Maryland Gov. Harry Hughes called yesterday for enactment of several crime-prevention measures, and added some fresh proposals -- including a 17 percent pay raise for state troopers and mandatory prison terms for certain drug dealers -- to ones he has advocated before.

The usually low-key governor enthusiastically pictured his anticrime program as "one of the most comprehensive criminal justice packages in the nation," and said it includes "new and innovative steps in the field of crime prevention."

The new proposals include bills to allow prosecutors to try third-time juvenile offenders as adults; create a citizen's advisory board on sex offenses to assist rape victims; hire 192 new prison guards, counselors, probation officers and medical personnel, and create a new governor's commission on crime prevention to coordinate citizen involvement.

Hughes also repeated his support for a new state prison at Hagerstown and for a mandatory one-year prison term for possessing an unregistered handgun.

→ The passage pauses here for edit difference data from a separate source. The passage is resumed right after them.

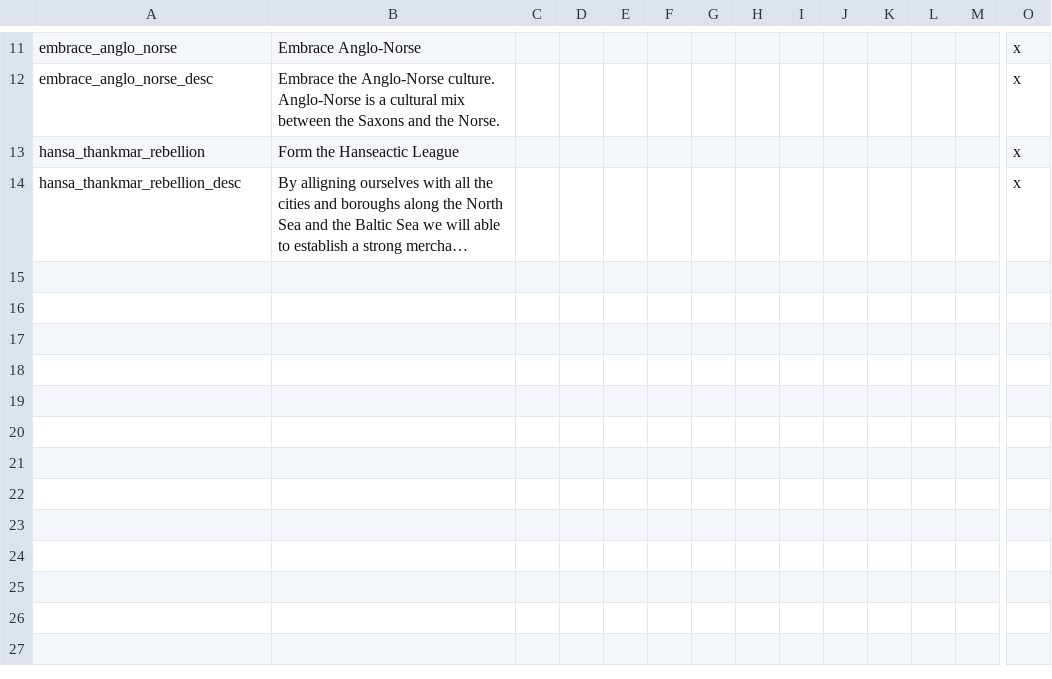
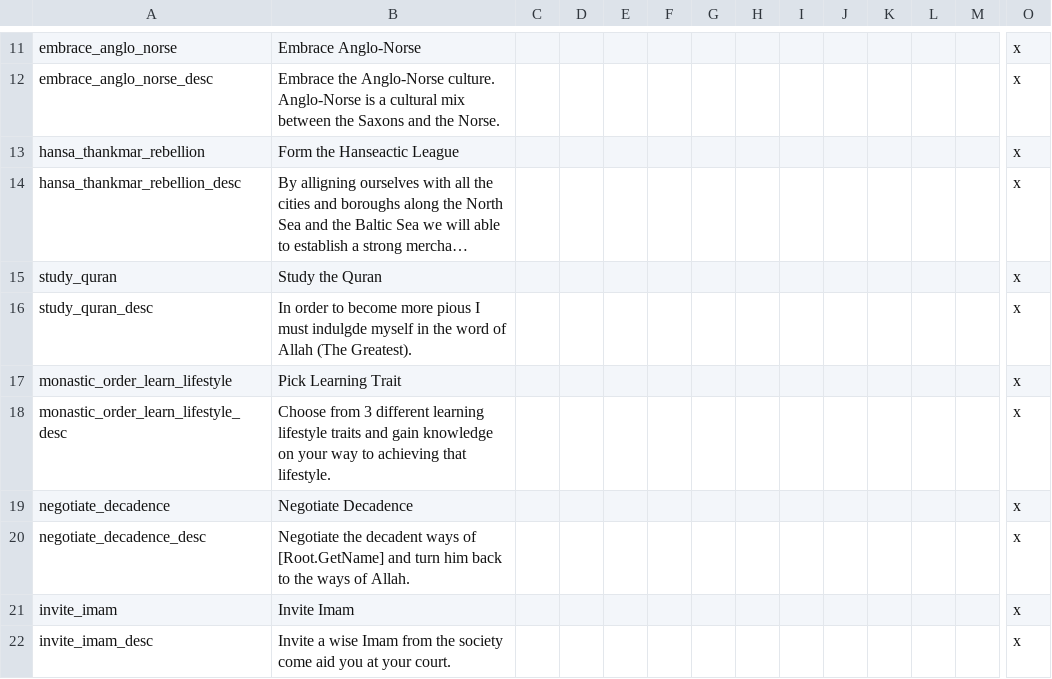
Before and after one commit to Stripedscumbag/striped_mp, a CSV file: localisation/00_mp_decisions.csv, drawn as a sheet; only a part is shown, gaps mark what is left out; long unchanged cells end in …; rows hold the shown columns only; the diff names each change by its address in the sheet, - before the commit and + after, or states it on an @@ line.

```diff
--- a/localisation/00_mp_decisions.csv
+++ b/localisation/00_mp_decisions.csv
+row 15: study_quran | Study the Quran |  |  |  |  |  |  |  |  |  |  |  | x
+row 16: study_quran_desc | In order to become more pious I must indulgde myself in the word of Allah (The Greatest). |  |  |  |  |  |  |  |  |  |  |  | x
+row 17: monastic_order_learn_lifestyle | Pick Learning Trait |  |  |  |  |  |  |  |  |  |  |  | x
+row 18: monastic_order_learn_lifestyle_desc | Choose from 3 different learning lifestyle traits and gain knowledge on your way to achieving that lifestyle. |  |  |  |  |  |  |  |  |  |  |  | x
+row 19: negotiate_decadence | Negotiate Decadence |  |  |  |  |  |  |  |  |  |  |  | x
+row 20: negotiate_decadence_desc | Negotiate the decadent ways of [Root.GetName] and turn him back to the ways of Allah. |  |  |  |  |  |  |  |  |  |  |  | x
+row 21: invite_imam | Invite Imam |  |  |  |  |  |  |  |  |  |  |  | x
+row 22: invite_imam_desc | Invite a wise Imam from the society come aid you at your court. |  |  |  |  |  |  |  |  |  |  |  | x
```
Also changed, not shown: localisation/00_formables.csv, localisation/00_mp_bloodlines.csv, 42 other files.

He said the anticrime package was drafted in close consultation with the leadership of the state House and Senate and the chairmen of the two key committees that review the crime bills.

With the new anticrime package, disclosed at his regular statehouse press conference, Hughes moved a step into political territory claimed by the man considered his most likely 1982 election challenger, Anne Arundel County Executive Robert A. Pascal.

Pascal, a two-term Republican executive with a law-and-order reputation, has not officially announced he will run for governor. But he has been building bridges to influential Democrats whose support is crucial for any Republican in a state with a 3-to-1 Democratic voter registration edge.

Hughes' anticrime proposals apparently triggered the first dispute of the 1982 campaign, prompting Pascal to declare yesterday that the governor is "a Johnny-come-lately . . . We've been advocating these things for years. The governor has spun 180 degrees on this issue."

Pascal said he had previously proposed a pay increase for state troopers who in recent years have made moves to join two separate unions because of dissatisfaction with low pay. Pascal also said he has long advocated stricter rules for trying young persons in juvenile courts, where penalties are lighter than in adult courts.

"I welcome Hughes' belated support," Pascal said.

Hughes said at his press conference that "it would be too cynical" to call his anticrime measures politically motivated. "I really haven't heard any of Mr. Pascal's speeches."

Concern over crime, perceived as an important issue with voters, has produced an outpouring of tough anticrime bills in the General Assembly, which convenes next month, including measures to stiffen penalties, aid crime victims, crack down on bail-jumpers and sweep drunken drivers off Maryland highways.

"There's a lot of frustration on the part of many citizens," said Del. Joseph Owens (D-Montgomery), chairman of the House Judiciary Committee. "Politicians are going to try to allay those fears, so I guess you could say it's because of the election year."